Santa Cruz, 1953. Jean-Luc is a man on the run from his past. The scar on his face is a small price to pay for surviving the horrors of Nazi occupation in France. Now, he has a new life in California, a family. He never expected the past to come knocking on his door.
Paris, 1944. A young Jewish woman's past is torn apart in a heartbeat. Herded onto a train bound for Auschwitz, in an act of desperation she entrusts her most precious possession to a stranger. All she has left now is hope.
On a darkened platform, two destinies become intertwined, and the choices each person makes will change the future in ways neither could have imagined.
Told from alternating perspectives, While Paris Slept reflects on the power of love, resilience, and courage when all seems lost. Exploring the strength of family ties, and what it really means to love someone unconditionally, this debut novel will capture your heart.
Includes a Reading Group Guide.
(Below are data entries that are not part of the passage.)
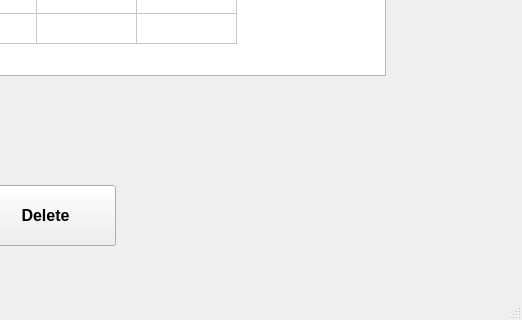
This is UI/shade_delete.ui in nilay1221/Inventory_Management as Qt 5 draws it before an edit; both pictures show x 745 to 1267 and y 535 to 855 of the 1267 by 855 pixel window. The edited form follows.
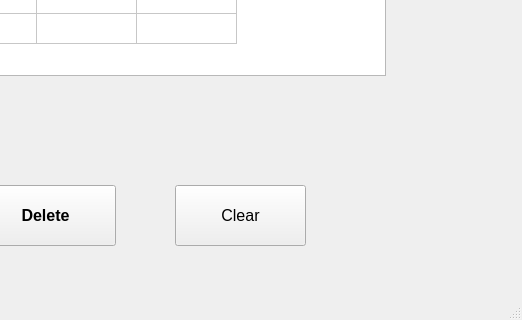
This is the edited form.

Commit message: clear button added in ui files

```diff
--- a/UI/shade_delete.ui
+++ b/UI/shade_delete.ui
@@ -578,6 +578,24 @@
      <string>Total Quantity :</string>
     </property>
    </widget>
+   <widget class="QPushButton" name="shade_delete_clear">
+    <property name="geometry">
+     <rect>
+      <x>920</x>
+      <y>720</y>
+      <width>131</width>
+      <height>61</height>
+     </rect>
+    </property>
+    <property name="font">
+     <font>
+      <pointsize>12</pointsize>
+     </font>
+    </property>
+    <property name="text">
+     <string>Clear</string>
+    </property>
+   </widget>
   </widget>
   <widget class="QStatusBar" name="statusbar"/>
  </widget>
```
The commit also changes 21 other files.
Good people coping with an impossible situation are at the heart of Druart's uneven debut. In occupied Paris in 1944, 21-year-old Jean-Luc works on a railway line serving a housing complex for Jews who will soon be sent to concentration camps. After he is hurt while attempting to sabotage the tracks, he is sent to a German-run hospital, where he meets 18-year-old Parisian nursing assistant Charlotte. A month later, with Jean-Luc back at the station, Jewish couple Sarah and David Laffitte are herded onto the train at Jean-Luc's station, and Sarah begs Jean-Luc to hold onto their newborn baby. Nine years later, Jean-Luc and Charlotte are living in Santa Cruz, Calif., with the Laffittes' son, Sam, when Sarah finds them, placing Jean-Luc in legal jeopardy. The action shifts gears smoothly between 1944 and 1953, as Druart explores each character's point of view, some more successfully than others, with Sam's perspective being the least convincing. The dialogue can be stilted, the characters implausibly saintly, and the plot turns on an unlikely legal decision, but the author succeeds in keeping things moving, particularly in the action-packed first half of the novel. Despite the ham-handed execution, the ethical questions raised by the narrative suggests this may do well with book clubs.
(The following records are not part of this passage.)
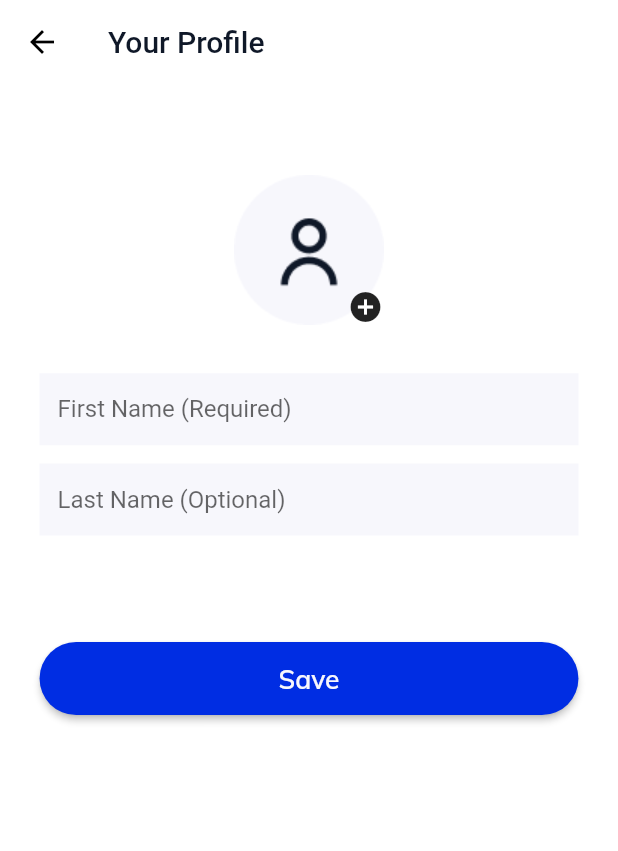
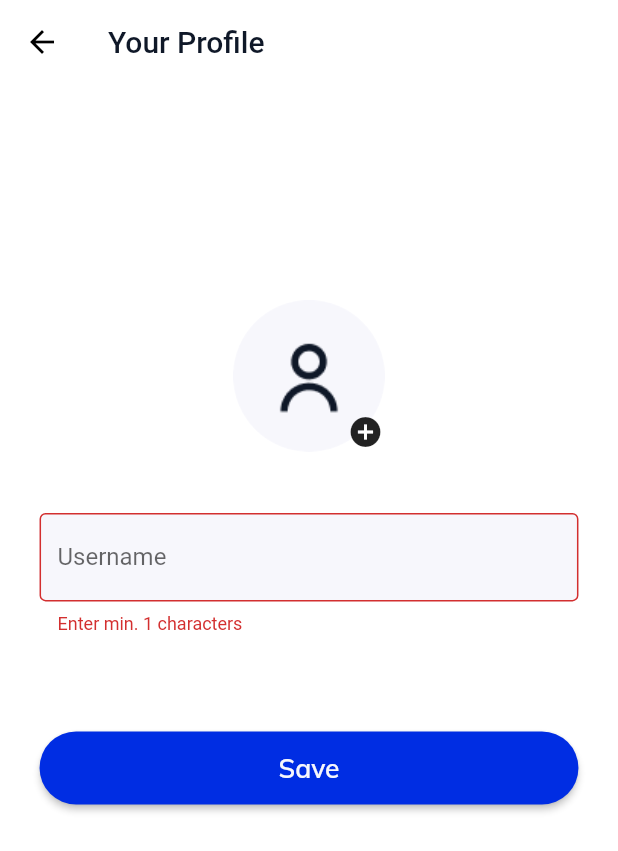
Before and after one commit to Marc4k/chat-app, a Flutter app: the CreateProfilScreen screen opened directly, on a phone screen of 412 x 824 dp. Shown: the top 851 px of the screen. Run offline on Flutter 3.47's test engine with Material 2 defaults, Android fonts, the phone set to English and light mode, and no system bars; our stand-ins replace badges, cloud_firestore, dartz, email_validator, firebase_auth, firebase_core and 7 more; missing offline and left inert: pixel_perfect; accounts and stored records are empty.

Commit message:
register finished

```diff
--- a/lib/domain/create_user/create_user_repository.dart
+++ b/lib/domain/create_user/create_user_repository.dart
@@ -1,6 +1,10 @@
+import 'dart:io';
+
+import 'package:dartz/dartz.dart';
 import 'package:firebase_auth/firebase_auth.dart';
 
+import '../../error/failures.dart';
+
 abstract class CreateUserRepository {
-  Future<void> createUser(
-      UserCredential user, String firstName, String lastname, String imgPath);
+  Future<Either<String, Failure>> createUser(String userName, File image);
 }
--- a/lib/domain/user_auth/phone_auth_repository.dart
+++ /dev/null
@@ -1,3 +0,0 @@
-abstract class PhoneAuthRepository {
-  Future<void> logUserInWithPhone(String phoneNumber);
-}
--- a/lib/domain/user_auth/user_auth_repository.dart
+++ b/lib/domain/user_auth/user_auth_repository.dart
@@ -3,7 +3,8 @@ import 'package:dartz/dartz.dart';
 import 'package:firebase_auth/firebase_auth.dart';
 
 abstract class UserAuthRepository {
-  Future<Either<Failure, UserCredential>> signUpUser(
+  Future<Either<UserCredential, Failure>> signUpUser(
       String email, String password);
-  Future<UserCredential> loginUser(String email, String password);
+  Future<Either<UserCredential, Failure>> signInUser(
+      String email, String password);
 }
--- a/lib/main.dart
+++ b/lib/main.dart
@@ -1,6 +1,7 @@
 import 'package:chat_app/pages/create_profil_screen/view/create_profil_screen.dart';
 import 'package:chat_app/pages/home_screen/view/home_screen.dart';
 import 'package:chat_app/pages/welcome_screen/view/welcome_screen.dart';
+import 'package:chat_app/wrapper.dart';
 import 'package:firebase_core/firebase_core.dart';
 import 'package:flutter/material.dart';
 import 'package:flutter_screenutil/flutter_screenutil.dart';
@@ -34,6 +35,6 @@ class Home extends StatelessWidget {
 
   @override
   Widget build(BuildContext context) {
-    return WelcomeScreen();
+    return Wrapper();
   }
 }
--- a/lib/pages/create_profil_screen/view/create_profil_screen.dart
+++ b/lib/pages/create_profil_screen/view/create_profil_screen.dart
@@ -1,14 +1,43 @@
+import 'dart:io';
+
+import 'package:chat_app/domain/create_user/create_user_impl.dart';
 import 'package:chat_app/pages/create_profil_screen/widget/input_field_profil_widget.dart';
 import 'package:chat_app/pages/create_profil_screen/widget/select_picture_widget.dart';
 import 'package:chat_app/shared/button_widget.dart';
 import 'package:chat_app/shared/sized_box_height_widget.dart';
 import 'package:flutter/material.dart';
+import 'package:flutter_profile_picture/flutter_profile_picture.dart';
+import 'package:image_picker/image_picker.dart';
 
 import '../../../constants/colors.dart';
+import '../../../constants/styles.dart';
+import '../../../shared/custom_text_widget.dart';
 import '../../../shared/screen_adaption.dart';
 
-class CreateProfilScreen extends StatelessWidget {
+class CreateProfilScreen extends StatefulWidget {
   const CreateProfilScreen({Key? key}) : super(key: key);
+
+  @override
+  State<CreateProfilScreen> createState() => _CreateProfilScreenState();
+}
+
+String error = "";
+File? imageTemorary;
+bool isLoading = false;
+
+TextEditingController name = TextEditingController();
+
+class _CreateProfilScreenState extends State<CreateProfilScreen> {
+  void PickImage() async {
+    final picker = ImagePicker();
+    final pickedFile = await picker.pickImage(source: ImageSource.gallery);
+
+    if (pickedFile == null) return;
+
+    setState(() {
+      imageTemorary = File(pickedFile.path);
+    });
+  }
 
   @override
   Widget build(BuildContext context) {
@@ -34,18 +63,37 @@ class CreateProfilScreen extends StatelessWidget {
               EdgeInsets.fromLTRB(24 * sW(context), 0, 24 * sW(context), 0),
           child: Column(
             children: [
-              SizedBoxHeightWidget(height: 59),
+              Spacer(),
               SelelctPictureWidget(
-                callback: () {},
+                image: imageTemorary,
+                callback: () {
+                  PickImage();
+                },
               ),
-              SizedBoxHeightWidget(height: 31),
-              InputFieldProfilWidget(hintText: "First Name (Required)"),
-              SizedBoxHeightWidget(height: 12),
-              InputFieldProfilWidget(
-                hintText: "Last Name (Optional)",
-              ),
-              SizedBoxHeightWidget(height: 70),
-              ButtonWidget(callback: () {}, text: "Save")
+              SizedBoxHeightWidget(height: 40),
+              InputFieldProfilWidget(hintText: "Username", controller: name),
+              SizedBoxHeightWidget(height: 40),
+              CustomTextWidget(text: error, style: errorStyle),
+              SizedBoxHeightWidget(height: 5),
+              ButtonWidget(
+                  isLoading: isLoading,
+                  callback: () async {
+                    if (name.text.length > 1) {
+                      setState(() => isLoading = true);
+                      final userData = await CreateUserImpl()
+                          .createUser(name.text, imageTemorary);
+
+                      userData.fold((l) {}, (r) {
+                        setState(() {
+                          error = r.errorMessage!;
+                        });
+                      });
+
+                      setState(() => isLoading = false);
+                    }
+                  },
+                  text: "Save"),
+              Spacer(flex: 2),
             ],
           ),
         ),
--- a/lib/pages/create_profil_screen/widget/input_field_profil_widget.dart
+++ b/lib/pages/create_profil_screen/widget/input_field_profil_widget.dart
@@ -1,12 +1,24 @@
 import 'package:flutter/material.dart';
 
 class InputFieldProfilWidget extends StatelessWidget {
-  const InputFieldProfilWidget({Key? key, required this.hintText})
+  const InputFieldProfilWidget(
+      {Key? key, required this.hintText, required this.controller})
       : super(key: key);
   final String hintText;
+  final TextEditingController controller;
   @override
   Widget build(BuildContext context) {
-    return TextFormField(
+    return Form(
+      autovalidateMode: AutovalidateMode.always,
+      child: TextFormField(
+        validator: (value) {
+          if (value != null && value.length < 1) {
+            return "Enter min. 1 characters";
+          } else {
+            return null;
+          }
+        },
+        controller: controller,
         decoration: InputDecoration(
           filled: true,
           fillColor: Color(0xFFF7F7FC),
@@ -20,6 +32,7 @@ class InputFieldProfilWidget extends StatelessWidget {
           ),
           hintText: hintText,
         ),
+      ),
     );
   }
 }
--- a/lib/pages/create_profil_screen/widget/select_picture_widget.dart
+++ b/lib/pages/create_profil_screen/widget/select_picture_widget.dart
@@ -1,10 +1,15 @@
+import 'dart:io';
+
 import 'package:chat_app/shared/screen_adaption.dart';
 import 'package:flutter/material.dart';
+import 'package:flutter_screenutil/flutter_screenutil.dart';
 
 class SelelctPictureWidget extends StatelessWidget {
-  const SelelctPictureWidget({Key? key, required this.callback})
+  const SelelctPictureWidget(
+      {Key? key, required this.callback, required this.image})
       : super(key: key);
   final VoidCallback callback;
+  final File? image;
   @override
   Widget build(BuildContext context) {
     return GestureDetector(
@@ -12,13 +17,15 @@ class SelelctPictureWidget extends StatelessWidget {
       child: Stack(
         children: [
           CircleAvatar(
-            radius: 50 * sH(context),
+            radius: 50.r,
             backgroundColor: Colors.transparent,
-            child: Image.asset("assets/img/avatar.png"),
+            backgroundImage: image != null
+                ? FileImage(image!)
+                : AssetImage("assets/img/avatar.png") as ImageProvider,
           ),
           Positioned(
-              right: -10 * sW(context),
-              bottom: -10 * sW(context),
+              right: -10.w,
+              bottom: -10.w,
               child:
                   IconButton(onPressed: callback, icon: Icon(Icons.add_circle)))
         ],
--- a/lib/pages/welcome_screen/view/welcome_screen.dart
+++ b/lib/pages/welcome_screen/view/welcome_screen.dart
@@ -32,6 +32,7 @@ class WelcomeScreen extends StatelessWidget {
             CustomTextWidget(text: "Terms & Privacy Policy", style: body1Style),
             SizedBox(height: 18.h),
             ButtonWidget(
+                isLoading: false,
                 callback: () async {
                   Navigator.of(context).push(MaterialPageRoute(builder: (_) {
                     return SignUpScreen();
--- a/lib/shared/button_widget.dart
+++ b/lib/shared/button_widget.dart
@@ -4,17 +4,29 @@ import 'package:chat_app/shared/custom_text_widget.dart';
 import 'package:chat_app/shared/screen_adaption.dart';
 import 'package:flutter/material.dart';
 import 'package:flutter_screenutil/flutter_screenutil.dart';
+import 'package:flutter_spinkit/flutter_spinkit.dart';
 
 class ButtonWidget extends StatelessWidget {
-  const ButtonWidget({Key? key, required this.callback, required this.text})
+  const ButtonWidget(
+      {Key? key,
+      required this.callback,
+      required this.text,
+      required this.isLoading})
       : super(key: key);
   final VoidCallback callback;
   final String text;
+  final bool isLoading;
   @override
   Widget build(BuildContext context) {
     return ElevatedButton(
       onPressed: callback,
-      child: CustomTextWidget(text: text, style: subheading2Style),
+      child: isLoading
+          ? SpinKitWave(
+              color: CustomColors.textColor,
+              size: 25.r,
+              type: SpinKitWaveType.start,
+            )
+          : CustomTextWidget(text: text, style: subheading2Style),
       style: ElevatedButton.styleFrom(
           shape: StadiumBorder(),
           primary: CustomColors.brandDefault,
--- a/pubspec.yaml
+++ b/pubspec.yaml
@@ -45,6 +45,10 @@ dependencies:
   dartz: ^0.10.1
   flutter_screenutil: ^5.5.3+2
   email_validator: ^2.0.1
+  flutter_spinkit: ^5.1.0
+  image_picker: ^0.8.5+3
+  firebase_storage: ^10.2.17
+  flutter_profile_picture: ^2.0.0
 
 
 dev_dependencies:
```
Also changed, not shown: lib/domain/create_user/create_user_impl.dart (+62 -10 lines), lib/domain/user_auth/phone_auth_repoisotry_impl.dart (deleted, +0 -20 lines), lib/domain/user_auth/user_auth_impl.dart (+45 -9 lines), lib/pages/sign_up_screen/view/sign_up_screen.dart (+25 -7 lines), lib/wrapper.dart (added, +30 -0 lines), pubspec.lock, 1 other file. Lines whose indentation alone changed are shown as unchanged.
This story was so different from all the Holocaust themed books because it is from the perspective of someone who worked at a camp rather than a prisoner. Many Jewish survivors did not talk of their experiences for many years and many who settled in the USA did not share their native languages. But fortunately times and attitudes have changed. It is important to tell these stories so those who do not know will learn. Loved this book
Awesome family story
The story of a boy rescued from certain death in the camps of World War II Germany and raised in America by a couple who receive him in a shocking moment that changes all their lives forever. It moved me deeply to feel for Sam and his displacement when he is taken from the only parents he has ever known to go live with the parents who gave him life and were forced by hideous circumstances to abandon him to a stranger.